The Critical 'I'

Read. React. Repeat.

Saturday, February 21, 2004

droppin' mad english
You may recall OhmyNews, the innovative Korean news website that relies on the average person on the street to provide their news stories. As the operation has hit its fourth anniversary, it's gained legitimacy in Korea as a respected news source, and has now rolled out an English-language version of the site.

Yi Sang Ho's essay celebrating OhmyNews' birthday makes a big deal out of the site's unconventionality, identifying it as the reason for its rapid success:

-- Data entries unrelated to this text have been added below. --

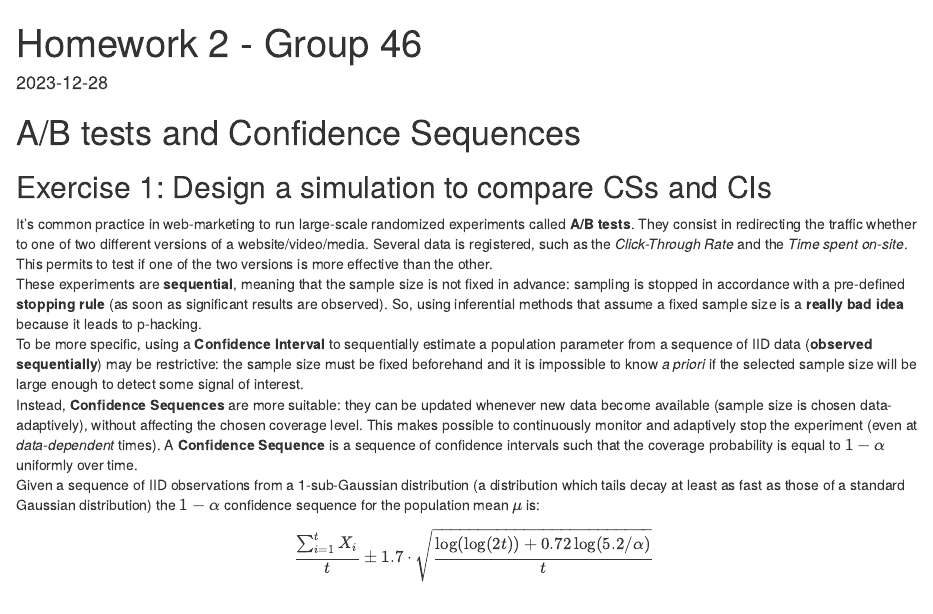
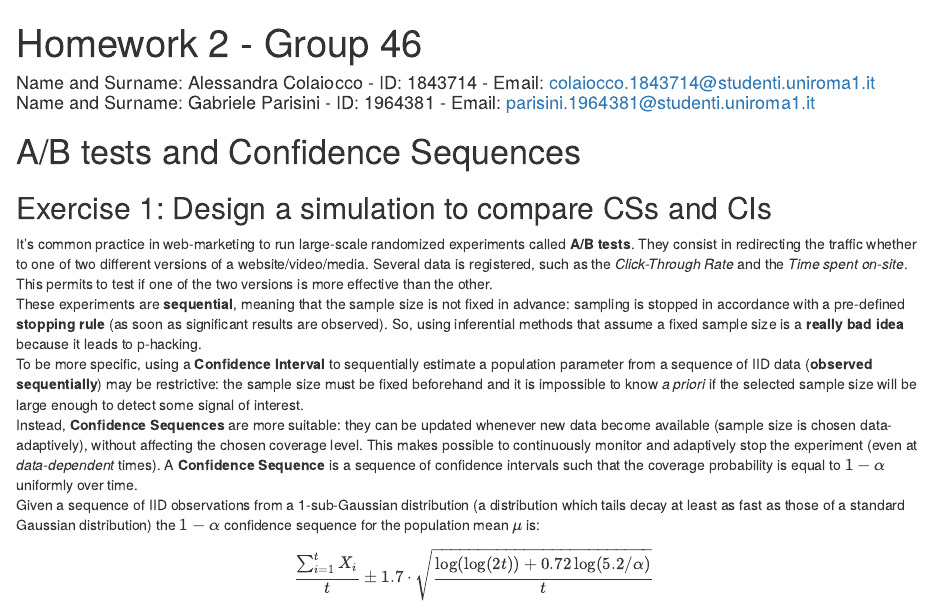
Before and after one commit to GabPar5/SDS_HW, an R Markdown document (Assignment 02/colaiocco_parisini.Rmd): the page in a window 1100 px wide, from its top. The pictures show the output file Assignment 02/colaiocco_parisini.html that the author committed with the source, opened offline.

Commit message:
Final version

```diff
--- a/Assignment 02/colaiocco_parisini.Rmd
+++ b/Assignment 02/colaiocco_parisini.Rmd
@@ -1,3 +1,4 @@
 ---
 title: "Homework 2 - Group 46"
+author: "Name and Surname: Alessandra Colaiocco - ID: 1843714 - Email: colaiocco.1843714@studenti.uniroma1.it \n\n Name and Surname: Gabriele Parisini - ID: 1964381 - Email: parisini.1964381@studenti.uniroma1.it"
 output: html_document
```
Also changed, not shown: Assignment 02/colaiocco_parisini.html, Assignment 02/colaiocco_parisini.Rmd (1 more changed lines).
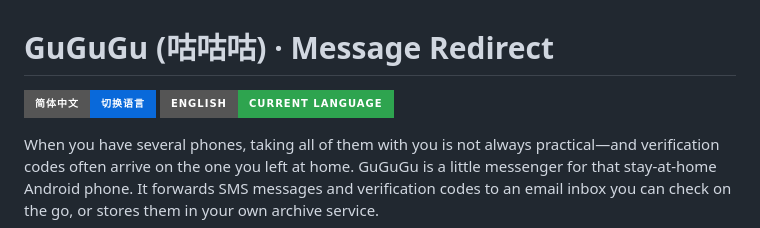
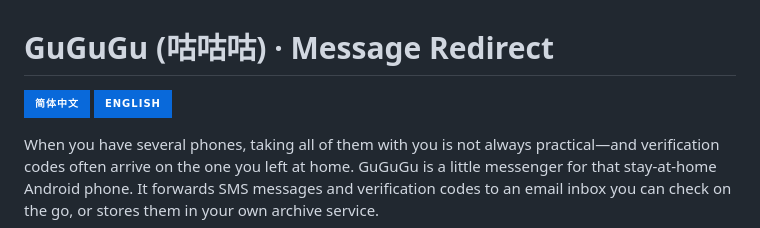
Before and after one commit to raycao871218/message-redirect, a Markdown page: README.en.md, the part around the change. Drawn GitHub-style; badges without logos.

Commit message:
docs: simplify language button labels

```diff
--- a/README.en.md
+++ b/README.en.md
@@ -1,7 +1,7 @@
 # GuGuGu (咕咕咕) · Message Redirect
 
-[![切换到简体中文](https://img.shields.io/badge/简体中文-切换语言-0969da?style=for-the-badge)](README.md)
-[![English · Current language](https://img.shields.io/badge/English-Current_language-2ea44f?style=for-the-badge)](README.en.md)
+[![简体中文](https://img.shields.io/badge/简体中文-0969da?style=for-the-badge)](README.md)
+[![English](https://img.shields.io/badge/English-0969da?style=for-the-badge)](README.en.md)
 
 When you have several phones, taking all of them with you is not always practical—and verification codes often arrive on the one you left at home. GuGuGu is a little messenger for that stay-at-home Android phone. It forwards SMS messages and verification codes to an email inbox you can check on the go, or stores them in your own archive service.
 
```
Also changed, not shown: README.md (+2 -2 lines).
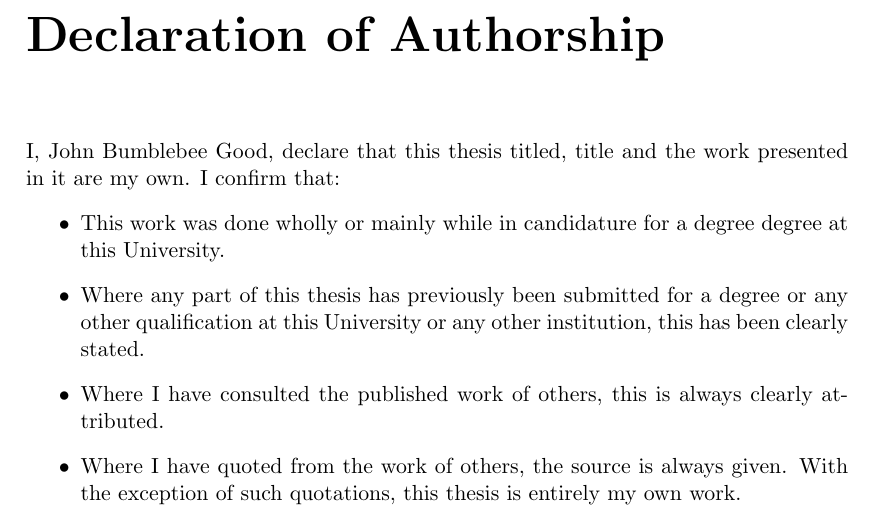
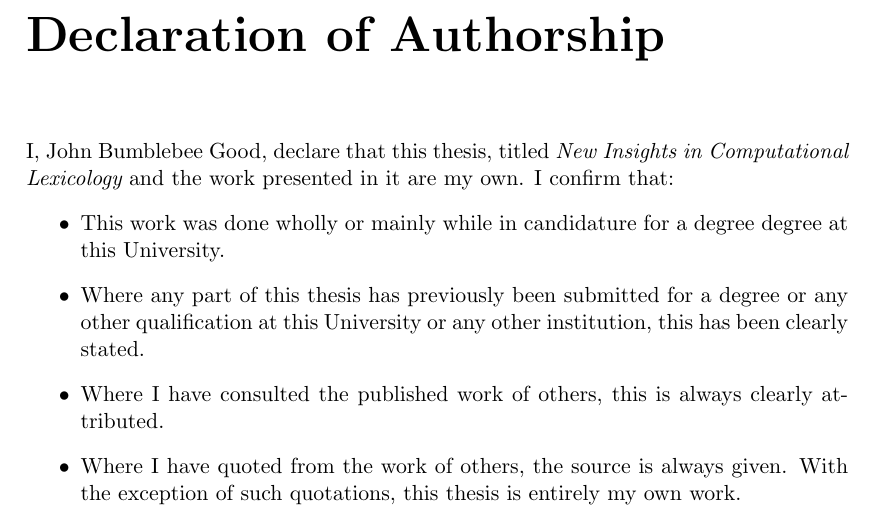
Before and after one commit to cltl/cltl-ma-thesis, a LaTeX thesis (mathesis.tex, which reads cltlmatitle.sty, tex/declaration.tex): part of page 5 of 17, cut so that both start at the same text. Compiled offline with pdfLaTeX.

Commit message:
fixes title insertion in declaration of authorship

```diff
--- a/cltlmatitle.sty
+++ b/cltlmatitle.sty
@@ -20,6 +20,7 @@
 \newcommand*{\supervisors}[1]{\gdef\@supervisors{#1}%
 }
 \newcommand*{\@supervisors}{Joan Smith}
+\newcommand*{\showtitle}{{\em \@title}}
 
 \renewcommand*{\maketitle}{%
   \pagestyle{empty}
--- a/tex/declaration.tex
+++ b/tex/declaration.tex
@@ -1,7 +1,7 @@
 \frontchapter{Declaration of Authorship}
 
-I, \showfullauthor, declare that this thesis titled, \@title
-and the work presented in it are my own. I confirm that:
+I, \showfullauthor, declare that this thesis, titled \showtitle\
+ and the work presented in it are my own. I confirm that:
 \begin{itemize}
 \item This work was done wholly or mainly while in candidature for a \@degree degree at this University.
 \item Where any part of this thesis has previously been submitted for a degree or any other qualification at this University or any other institution, this has been clearly stated.
```
Also changed, not shown: mathesis.pdf.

Saying someone has manners (beoreut itda) or does not have manners (beoreut eopda) relates to the traditional East Asian concept of propriety (ye, li), which stipulates strict hierarchal classifications and was created to support the feudalist government. Of course Confucius also presented us with a concept of reconciliation and unity through music (ak, yue), but all that gets applied today is "strict" propriety.

This kind of propriety is the strictest with people lower on the hierarchy, and behavior that does not meet with those regulations is said to have "no manners." The problem with discussion about manners is that it hinders normal communication between different levels in the hierarchy, and functions to keep people from speaking out. Organizations operate with subordinates maintaining their silence, while their superiors issue orders from above.

This same social structure ended up being applied to the media as well, media that should speak out. Power came to be regarded as identical to one's seniors, and "media that says it like it is" became outlets that lacked manners. In the history of the Korean news media, only sources willing to risk being silenced spoke up to power and authority, and that's why the media started minding its manners.

Ever mindful of its manners, the media unwillingly came to stand on the side of power and authority and speak on its behalf. Speaking for power and authority for so long meant that the media also became part of the powers that be, and now it fabricates its own argument for maintaining that power. Forget about speaking out – the media was no longer even able to say what it had to...

I hope OhmyNews remains a medium that has no manners. It needs to be more than a news outlet that just says what it says and then forgets about it. It has to be a source that actively speaks up, all the time, about everything.

What I said before about why OhmyNews resonates in Korea still applies, and Yi's comments reinforce that. Despite what most people probably think, I don't think American, or most Western, media behaves the same way, and so I question if OhmyNews' model would even be necessary here. A bedrock of American political culture is a free, and even adversarial, press; accomodation in the media is generally sniffed out right away.

UPDATE: It looks like the English language edition is just the tip of the iceberg. Poynter's Steve Outing reports that OhmyNews is angling to spread its citizen-journalist model throughout the globe. It's ambitious, and a good test as to whether something that's worked so well in Korea's political culture will gain favor in other countries.